2. Gut-sleep connection
Your sleepy-time hormone (melatonin) is made in the brain—but there’s also a lot of it in your gut! And the health of the bacteria in your gut is essential for healthy melatonin levels. In short, an unhealthy microbiome will mess up your sleep. The problem? Losing out on sleep can make fat cells 30 percent less able to deal with your fat-storing hormone, insulin.
3. Short-chain fatty acid levels
Short-chain fatty acids (SCFAs) get made in your gut as a result of bacterial fermentation. In short, the bacteria also feed off of the food you eat and they make SCFAs, which are really important because they prevent gut problems like small intestinal bacterial overgrowth (SIBO). Research is finding that our SCFAs also promote weight loss and the three types of SCFAs (acetate, propionate, and butyrate) all decrease cravings.
4. Leaky gut syndrome
Studies have shown that people with markers of leaky gut syndrome also had increased levels of fat and a larger waist circumference, which suggests that intestinal permeability can increase fat around our organs and contribute to metabolic syndrome. Leaky gut syndrome can also lead to increased blood-brain barrier permeability (leaky brain), and this low-grade brain inflammation can further complicate losing weight by messing up our hormone balance.
Your gut health game plan:

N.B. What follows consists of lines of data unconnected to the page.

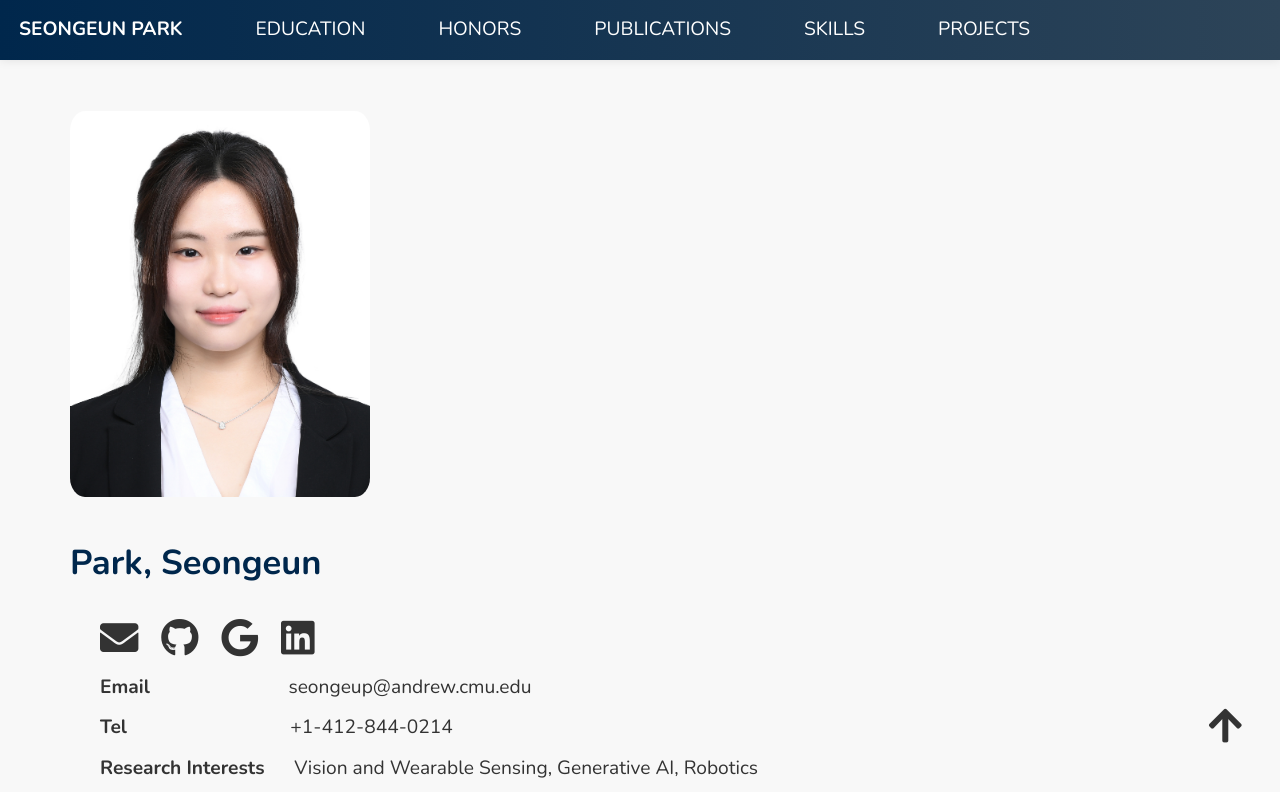
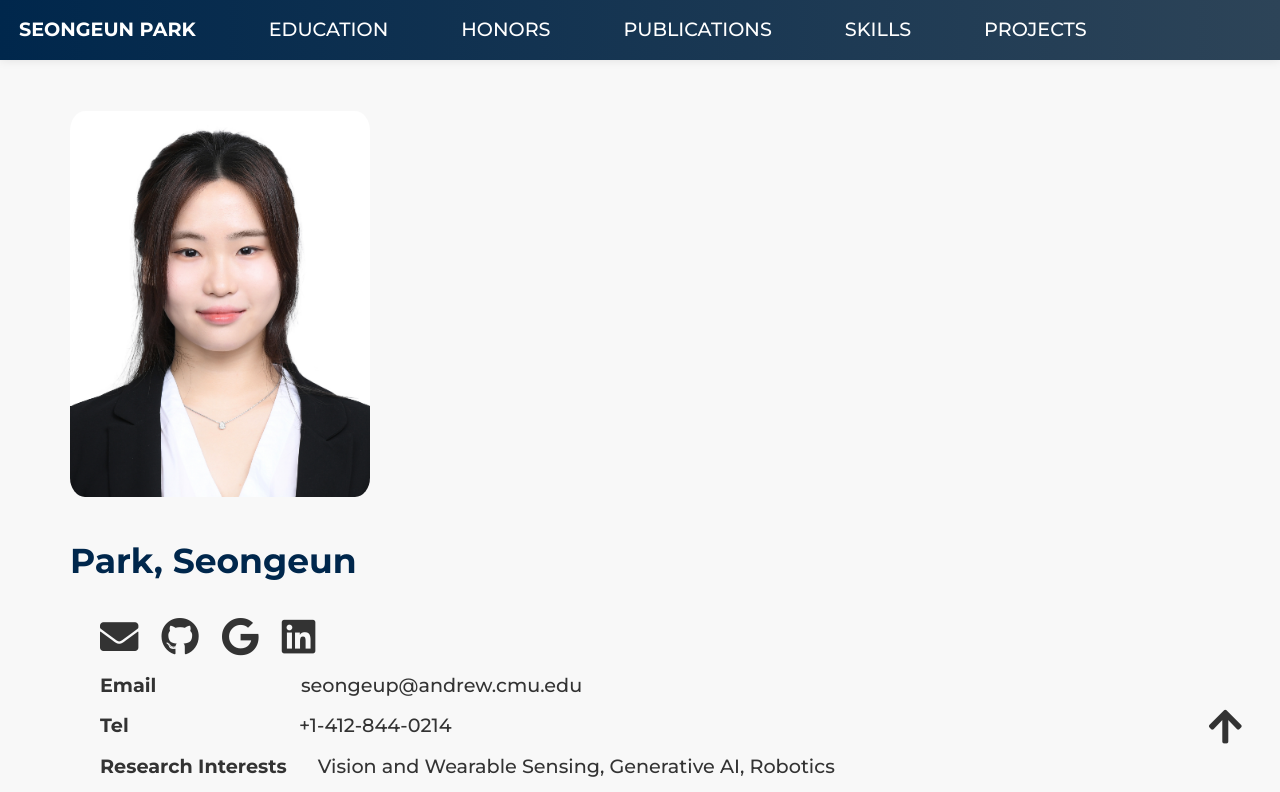
Before and after one commit to separk-1/separk-1.github.io, a plain HTML site: page index.html in a window 1280 px wide. Shown: the top 792 px of the page. Drawn offline with nearby package versions, Linux system fonts and the light colour scheme.

Commit message:
montserrat

```diff
--- a/index.html
+++ b/index.html
@@ -9,7 +9,7 @@
     <!-- Google Fonts -->
     <link rel="preconnect" href="https://fonts.googleapis.com">
     <link rel="preconnect" href="https://fonts.gstatic.com" crossorigin>
-    <link href="https://fonts.googleapis.com/css2?family=Nunito:wght@300;400;600;700&display=swap" rel="stylesheet">
+    <link href="https://fonts.googleapis.com/css2?family=Montserrat:wght@300;500;700&display=swap" rel="stylesheet">
 
     <!-- Local Stylesheet -->
     <link rel="stylesheet" href="style.css">
@@ -28,7 +28,7 @@
     <script type="text/javascript" src="https://cdn.jsdelivr.net/npm/slick-carousel@1.8.1/slick/slick.min.js"></script>
 </head>
 
-<body style="font-family: 'Nunito', sans-serif;">
+<body style="font-family: 'Montserrat', sans-serif;">
     <nav id="navbar">
         <ul>
             <li><a href="#introduction"><b>SEONGEUN PARK</b></a></li>
```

1. Consider gut labs
You don’t have to be experiencing gut symptoms to have an underlying gut problem. By running functional medicine labs to assess for leaky gut syndrome, SIBO, candida overgrowth, and short-chain fatty acids, we can find out what’s really going on in your gut.
2. Increase your bacterial diversity
Probiotics are a great tool to balance your microbiome, and a combination of bifidobacteria, enterococcus, and lactobacillus has been shown to have a positive effect on small intestinal bacterial overgrowth. I am also a fan of soil-based probiotics to further broaden the varieties of microbes in your gut. Probiotics work by influencing the balance of the microbiome and encouraging healthy bacterial populations. Eating a variety of fermented foods like sauerkraut, kimchee, kombucha, and coconut kefir also offer different bacterial strains, promoting healthy bacterial diversity.
3. Promote healthy short-chain fatty levels
SCFAs are made when you eat healthy prebiotic and high-fiber foods. Load up on nutrient-dense leafy greens like spinach, kale, Swiss chard, and watercress and other super plant foods! If you need to increase the fat-burning butyrate, I suggest bringing Hi-Maize Resistant Starch into your diet to boost butyrate in your large intestine. Hydroxymethyl butyrate can also be supplemented.”
– reference to Dr. Mirkin’s Ezine Newsletter 2018
Reach out if you are ready to learn more about gut bacteria or want to design a plan for your own healthy start to 2019 and the rest of your life. firstname.lastname@example.org